**PROBLEM TO SOLVE:**
Could you restate the entries word for word, without the images?

**EXTRACTED DATA:**
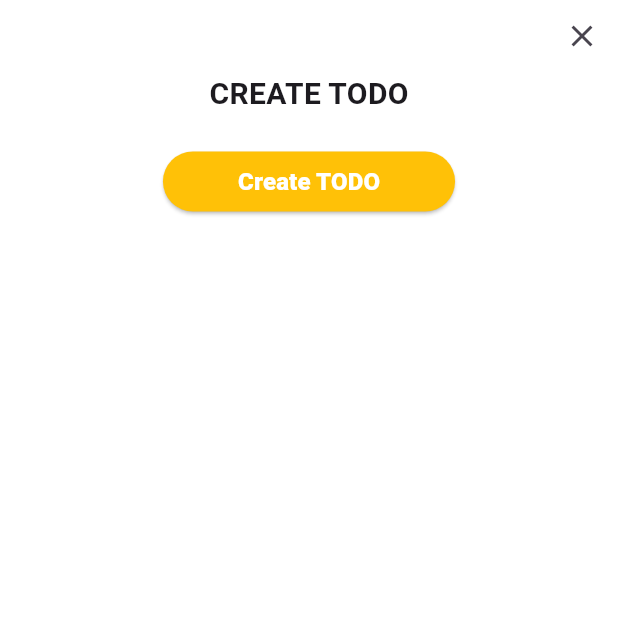
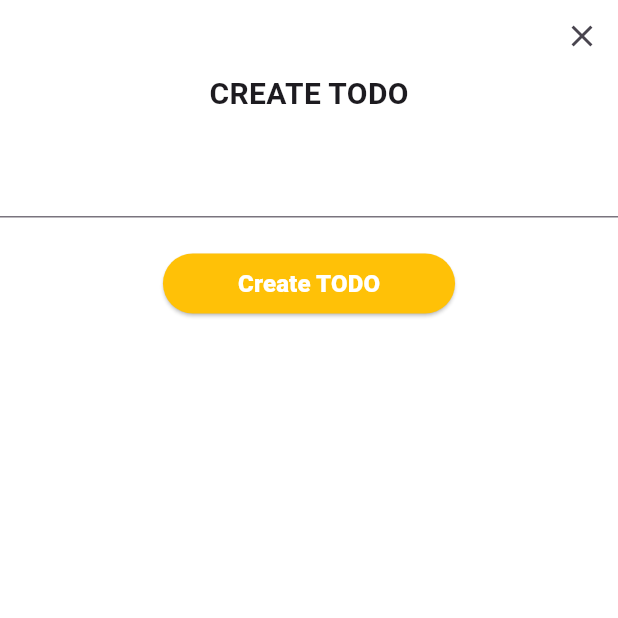
Before and after one commit to FrogMustang/TodosApp, a Flutter app: the screen it shows after launch, after a tap on "Create TODO", on a phone screen of 412 x 824 dp, the top half of it. Run offline on Flutter 3.47's test engine with Material 3 defaults, Android fonts, the phone set to English and light mode, and no system bars; our stand-ins replace bloc, dartz, equatable, flutter_bloc, formz, get_it and 1 more; network calls fail.

Commit message:
add create TODO functionality

```diff
--- a/lib/bloc/todos_bloc.dart
+++ b/lib/bloc/todos_bloc.dart
@@ -81,6 +81,7 @@ class TodosBloc extends Bloc<TodosEvent, TodosState> {
       },
       (created) {
         if (created) {
+          print("TODOS BEFORE: ${state.todos}");
           final List<Todo> newTodos = List.from(state.todos);
           newTodos.insert(0, event.todo);
 
--- a/lib/main.dart
+++ b/lib/main.dart
@@ -1,7 +1,11 @@
 import 'package:flutter/material.dart';
+import 'package:flutter_bloc/flutter_bloc.dart';
+import 'package:todos_app/bloc/todos_bloc.dart';
+import 'package:todos_app/utils.dart';
 import 'package:todos_app/widgets/home_screen.dart';
 
-void main() {
+void main() async {
+  await setUpGetIt();
   runApp(const MyApp());
 }
 
@@ -11,9 +15,15 @@ class MyApp extends StatelessWidget {
   // This widget is the root of your application.
   @override
   Widget build(BuildContext context) {
-    return const MaterialApp(
-      title: 'Todos App',
-      home: HomeScreen(),
+    return BlocProvider(
+      create: (context) => getIt<TodosBloc>()
+        ..add(
+          const AllTodosFetched(),
+        ),
+      child: const MaterialApp(
+        title: 'Todos App',
+        home: HomeScreen(),
+      ),
     );
   }
 }
--- a/lib/utils.dart
+++ b/lib/utils.dart
@@ -1,8 +1,11 @@
 import 'dart:math';
 
 import 'package:flutter/material.dart';
+import 'package:get_it/get_it.dart';
 import 'package:logger/logger.dart';
+import 'package:todos_app/bloc/todos_bloc.dart';
 import 'package:todos_app/colors.dart';
+import 'package:todos_app/repositories/todos_repository.dart';
 
 final Logger logger = Logger(
   printer: PrettyPrinter(
@@ -14,3 +17,17 @@ final Logger logger = Logger(
 Color getRandomColor() {
   return CustomColors.colors[Random().nextInt(CustomColors.colors.length)];
 }
+
+final GetIt getIt = GetIt.instance;
+
+Future<void> setUpGetIt() async {
+  getIt.registerLazySingleton<ITodoRepository>(
+    () => ITodoRepository(),
+  );
+
+  getIt.registerSingleton<TodosBloc>(
+    TodosBloc(
+      getIt.get<ITodoRepository>(),
+    ),
+  );
+}
--- a/lib/widgets/create_todo_screen.dart
+++ b/lib/widgets/create_todo_screen.dart
@@ -1,20 +1,43 @@
+import 'dart:math';
+
 import 'package:flutter/material.dart';
+import 'package:flutter/services.dart';
+import 'package:flutter_bloc/flutter_bloc.dart';
+import 'package:formz/formz.dart';
+import 'package:todos_app/bloc/todos_bloc.dart';
 import 'package:todos_app/colors.dart';
+import 'package:todos_app/models/todos.dart';
+import 'package:todos_app/utils.dart';
 
 class CreateTodoScreen extends StatefulWidget {
-  const CreateTodoScreen({super.key});
+  const CreateTodoScreen({
+    super.key,
+    todosBloc,
+  });
 
   @override
   State<CreateTodoScreen> createState() => _CreateTodoScreenState();
 }
 
 class _CreateTodoScreenState extends State<CreateTodoScreen> {
+  String name = '';
+
   @override
   Widget build(BuildContext context) {
     return Scaffold(
       backgroundColor: CustomColors.white,
       body: SafeArea(
-        child: Container(
+        child: BlocConsumer<TodosBloc, TodosState>(
+            listenWhen: (previous, current) {
+          return previous.status.isSubmissionInProgress &&
+              (current.status.isSubmissionSuccess ||
+                  current.status.isSubmissionFailure);
+        }, listener: (context, state) {
+          if (state.status.isSubmissionSuccess) {
+            Navigator.pop(context);
+          }
+        }, builder: (context, state) {
+          return SizedBox(
             height: MediaQuery.sizeOf(context).height,
             width: MediaQuery.sizeOf(context).width,
             child: SingleChildScrollView(
@@ -27,7 +50,7 @@ class _CreateTodoScreenState extends State<CreateTodoScreen> {
                       onPressed: () {
                         Navigator.pop(context);
                       },
-                    icon: Icon(
+                      icon: const Icon(
                         Icons.close,
                       ),
                     ),
@@ -41,9 +64,36 @@ class _CreateTodoScreenState extends State<CreateTodoScreen> {
                   ),
                   const SizedBox(height: 20),
 
+                  /// USER INPUT FOR NAME
+                  TextFormField(
+                    inputFormatters: [
+                      LengthLimitingTextInputFormatter(80),
+                    ],
+                    onChanged: (val) {
+                      setState(() {
+                        name = val;
+                      });
+                    },
+                  ),
+                  const SizedBox(height: 20),
+
                   // CREATE BUTTON
-                ElevatedButton(
-                  onPressed: () {},
+                  Builder(
+                    builder: (context) {
+                      return ElevatedButton(
+                        onPressed: () {
+                          final Todo newTodo = Todo(
+                            id: 201 + Random().nextInt(200),
+                            title: name,
+                            completed: false,
+                          );
+
+                          getIt<TodosBloc>().add(
+                            TodoCreated(
+                              todo: newTodo,
+                            ),
+                          );
+                        },
                         style: ButtonStyle(
                           backgroundColor: MaterialStateProperty.all(
                             Colors.amber,
@@ -63,12 +113,15 @@ class _CreateTodoScreenState extends State<CreateTodoScreen> {
                             fontWeight: FontWeight.w800,
                           ),
                         ),
+                      );
+                    },
                   ),
                   const SizedBox(height: 10),
                 ],
               ),
             ),
-        ),
+          );
+        }),
       ),
     );
   }
--- a/lib/widgets/home_screen.dart
+++ b/lib/widgets/home_screen.dart
@@ -3,7 +3,7 @@ import 'package:flutter_bloc/flutter_bloc.dart';
 import 'package:todos_app/bloc/todos_bloc.dart';
 import 'package:todos_app/colors.dart';
 import 'package:todos_app/models/todos.dart';
-import 'package:todos_app/repositories/todos_repository.dart';
+import 'package:todos_app/utils.dart';
 import 'package:todos_app/widgets/create_todo_screen.dart';
 
 class HomeScreen extends StatefulWidget {
@@ -16,11 +16,7 @@ class HomeScreen extends StatefulWidget {
 class _HomeScreenState extends State<HomeScreen> {
   @override
   Widget build(BuildContext context) {
-    return BlocProvider(
-      create: (context) => TodosBloc(
-        ITodoRepository(),
-      )..add(const AllTodosFetched()),
-      child: Scaffold(
+    return Scaffold(
       backgroundColor: CustomColors.white,
       body: Builder(
         builder: (context) {
@@ -79,7 +75,6 @@ class _HomeScreenState extends State<HomeScreen> {
           );
         },
       ),
-      ),
     );
   }
 }
@@ -114,8 +109,8 @@ class _TodosListState extends State<TodosList> {
                   top: 20,
                 ),
                 decoration: BoxDecoration(
-                  color:
-                      CustomColors.colors[todo.id % CustomColors.colors.length],
+                  color: CustomColors
+                      .colors[todo.id % CustomColors.colors.length],
                   borderRadius: BorderRadius.circular(5),
                 ),
                 child: Column(
--- a/pubspec.yaml
+++ b/pubspec.yaml
@@ -40,6 +40,8 @@ dependencies:
   flutter_bloc: ^8.1.5
   bloc: ^8.1.4
   equatable: ^2.0.5
+
+  get_it: ^7.7.0
 
 
   dartz: ^0.10.1 # nice functional programming for (error, result)
```
Also changed, not shown: pubspec.lock. Lines whose indentation alone changed are shown as unchanged.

**EXERCISE RESULT:**
Before and after one commit to FrogMustang/TodosApp, a Flutter app: the screen it shows after launch, after a tap on "Create TODO", on a phone screen of 412 x 824 dp, the top half of it. Run offline on Flutter 3.47's test engine with Material 3 defaults, Android fonts, the phone set to English and light mode, and no system bars; our stand-ins replace bloc, dartz, equatable, flutter_bloc, formz, get_it and 1 more; network calls fail.

Commit message:
add create TODO functionality

```diff
--- a/lib/bloc/todos_bloc.dart
+++ b/lib/bloc/todos_bloc.dart
@@ -81,6 +81,7 @@ class TodosBloc extends Bloc<TodosEvent, TodosState> {
       },
       (created) {
         if (created) {
+          print("TODOS BEFORE: ${state.todos}");
           final List<Todo> newTodos = List.from(state.todos);
           newTodos.insert(0, event.todo);
 
--- a/lib/main.dart
+++ b/lib/main.dart
@@ -1,7 +1,11 @@
 import 'package:flutter/material.dart';
+import 'package:flutter_bloc/flutter_bloc.dart';
+import 'package:todos_app/bloc/todos_bloc.dart';
+import 'package:todos_app/utils.dart';
 import 'package:todos_app/widgets/home_screen.dart';
 
-void main() {
+void main() async {
+  await setUpGetIt();
   runApp(const MyApp());
 }
 
@@ -11,9 +15,15 @@ class MyApp extends StatelessWidget {
   // This widget is the root of your application.
   @override
   Widget build(BuildContext context) {
-    return const MaterialApp(
-      title: 'Todos App',
-      home: HomeScreen(),
+    return BlocProvider(
+      create: (context) => getIt<TodosBloc>()
+        ..add(
+          const AllTodosFetched(),
+        ),
+      child: const MaterialApp(
+        title: 'Todos App',
+        home: HomeScreen(),
+      ),
     );
   }
 }
--- a/lib/utils.dart
+++ b/lib/utils.dart
@@ -1,8 +1,11 @@
 import 'dart:math';
 
 import 'package:flutter/material.dart';
+import 'package:get_it/get_it.dart';
 import 'package:logger/logger.dart';
+import 'package:todos_app/bloc/todos_bloc.dart';
 import 'package:todos_app/colors.dart';
+import 'package:todos_app/repositories/todos_repository.dart';
 
 final Logger logger = Logger(
   printer: PrettyPrinter(
@@ -14,3 +17,17 @@ final Logger logger = Logger(
 Color getRandomColor() {
   return CustomColors.colors[Random().nextInt(CustomColors.colors.length)];
 }
+
+final GetIt getIt = GetIt.instance;
+
+Future<void> setUpGetIt() async {
+  getIt.registerLazySingleton<ITodoRepository>(
+    () => ITodoRepository(),
+  );
+
+  getIt.registerSingleton<TodosBloc>(
+    TodosBloc(
+      getIt.get<ITodoRepository>(),
+    ),
+  );
+}
--- a/lib/widgets/create_todo_screen.dart
+++ b/lib/widgets/create_todo_screen.dart
@@ -1,20 +1,43 @@
+import 'dart:math';
+
 import 'package:flutter/material.dart';
+import 'package:flutter/services.dart';
+import 'package:flutter_bloc/flutter_bloc.dart';
+import 'package:formz/formz.dart';
+import 'package:todos_app/bloc/todos_bloc.dart';
 import 'package:todos_app/colors.dart';
+import 'package:todos_app/models/todos.dart';
+import 'package:todos_app/utils.dart';
 
 class CreateTodoScreen extends StatefulWidget {
-  const CreateTodoScreen({super.key});
+  const CreateTodoScreen({
+    super.key,
+    todosBloc,
+  });
 
   @override
   State<CreateTodoScreen> createState() => _CreateTodoScreenState();
 }
 
 class _CreateTodoScreenState extends State<CreateTodoScreen> {
+  String name = '';
+
   @override
   Widget build(BuildContext context) {
     return Scaffold(
       backgroundColor: CustomColors.white,
       body: SafeArea(
-        child: Container(
+        child: BlocConsumer<TodosBloc, TodosState>(
+            listenWhen: (previous, current) {
+          return previous.status.isSubmissionInProgress &&
+              (current.status.isSubmissionSuccess ||
+                  current.status.isSubmissionFailure);
+        }, listener: (context, state) {
+          if (state.status.isSubmissionSuccess) {
+            Navigator.pop(context);
+          }
+        }, builder: (context, state) {
+          return SizedBox(
             height: MediaQuery.sizeOf(context).height,
             width: MediaQuery.sizeOf(context).width,
             child: SingleChildScrollView(
@@ -27,7 +50,7 @@ class _CreateTodoScreenState extends State<CreateTodoScreen> {
                       onPressed: () {
                         Navigator.pop(context);
                       },
-                    icon: Icon(
+                      icon: const Icon(
                         Icons.close,
                       ),
                     ),
@@ -41,9 +64,36 @@ class _CreateTodoScreenState extends State<CreateTodoScreen> {
                   ),
                   const SizedBox(height: 20),
 
+                  /// USER INPUT FOR NAME
+                  TextFormField(
+                    inputFormatters: [
+                      LengthLimitingTextInputFormatter(80),
+                    ],
+                    onChanged: (val) {
+                      setState(() {
+                        name = val;
+                      });
+                    },
+                  ),
+                  const SizedBox(height: 20),
+
                   // CREATE BUTTON
-                ElevatedButton(
-                  onPressed: () {},
+                  Builder(
+                    builder: (context) {
+                      return ElevatedButton(
+                        onPressed: () {
+                          final Todo newTodo = Todo(
+                            id: 201 + Random().nextInt(200),
+                            title: name,
+                            completed: false,
+                          );
+
+                          getIt<TodosBloc>().add(
+                            TodoCreated(
+                              todo: newTodo,
+                            ),
+                          );
+                        },
                         style: ButtonStyle(
                           backgroundColor: MaterialStateProperty.all(
                             Colors.amber,
@@ -63,12 +113,15 @@ class _CreateTodoScreenState extends State<CreateTodoScreen> {
                             fontWeight: FontWeight.w800,
                           ),
                         ),
+                      );
+                    },
                   ),
                   const SizedBox(height: 10),
                 ],
               ),
             ),
-        ),
+          );
+        }),
       ),
     );
   }
--- a/lib/widgets/home_screen.dart
+++ b/lib/widgets/home_screen.dart
@@ -3,7 +3,7 @@ import 'package:flutter_bloc/flutter_bloc.dart';
 import 'package:todos_app/bloc/todos_bloc.dart';
 import 'package:todos_app/colors.dart';
 import 'package:todos_app/models/todos.dart';
-import 'package:todos_app/repositories/todos_repository.dart';
+import 'package:todos_app/utils.dart';
 import 'package:todos_app/widgets/create_todo_screen.dart';
 
 class HomeScreen extends StatefulWidget {
@@ -16,11 +16,7 @@ class HomeScreen extends StatefulWidget {
 class _HomeScreenState extends State<HomeScreen> {
   @override
   Widget build(BuildContext context) {
-    return BlocProvider(
-      create: (context) => TodosBloc(
-        ITodoRepository(),
-      )..add(const AllTodosFetched()),
-      child: Scaffold(
+    return Scaffold(
       backgroundColor: CustomColors.white,
       body: Builder(
         builder: (context) {
@@ -79,7 +75,6 @@ class _HomeScreenState extends State<HomeScreen> {
           );
         },
       ),
-      ),
     );
   }
 }
@@ -114,8 +109,8 @@ class _TodosListState extends State<TodosList> {
                   top: 20,
                 ),
                 decoration: BoxDecoration(
-                  color:
-                      CustomColors.colors[todo.id % CustomColors.colors.length],
+                  color: CustomColors
+                      .colors[todo.id % CustomColors.colors.length],
                   borderRadius: BorderRadius.circular(5),
                 ),
                 child: Column(
--- a/pubspec.yaml
+++ b/pubspec.yaml
@@ -40,6 +40,8 @@ dependencies:
   flutter_bloc: ^8.1.5
   bloc: ^8.1.4
   equatable: ^2.0.5
+
+  get_it: ^7.7.0
 
 
   dartz: ^0.10.1 # nice functional programming for (error, result)
```
Also changed, not shown: pubspec.lock. Lines whose indentation alone changed are shown as unchanged.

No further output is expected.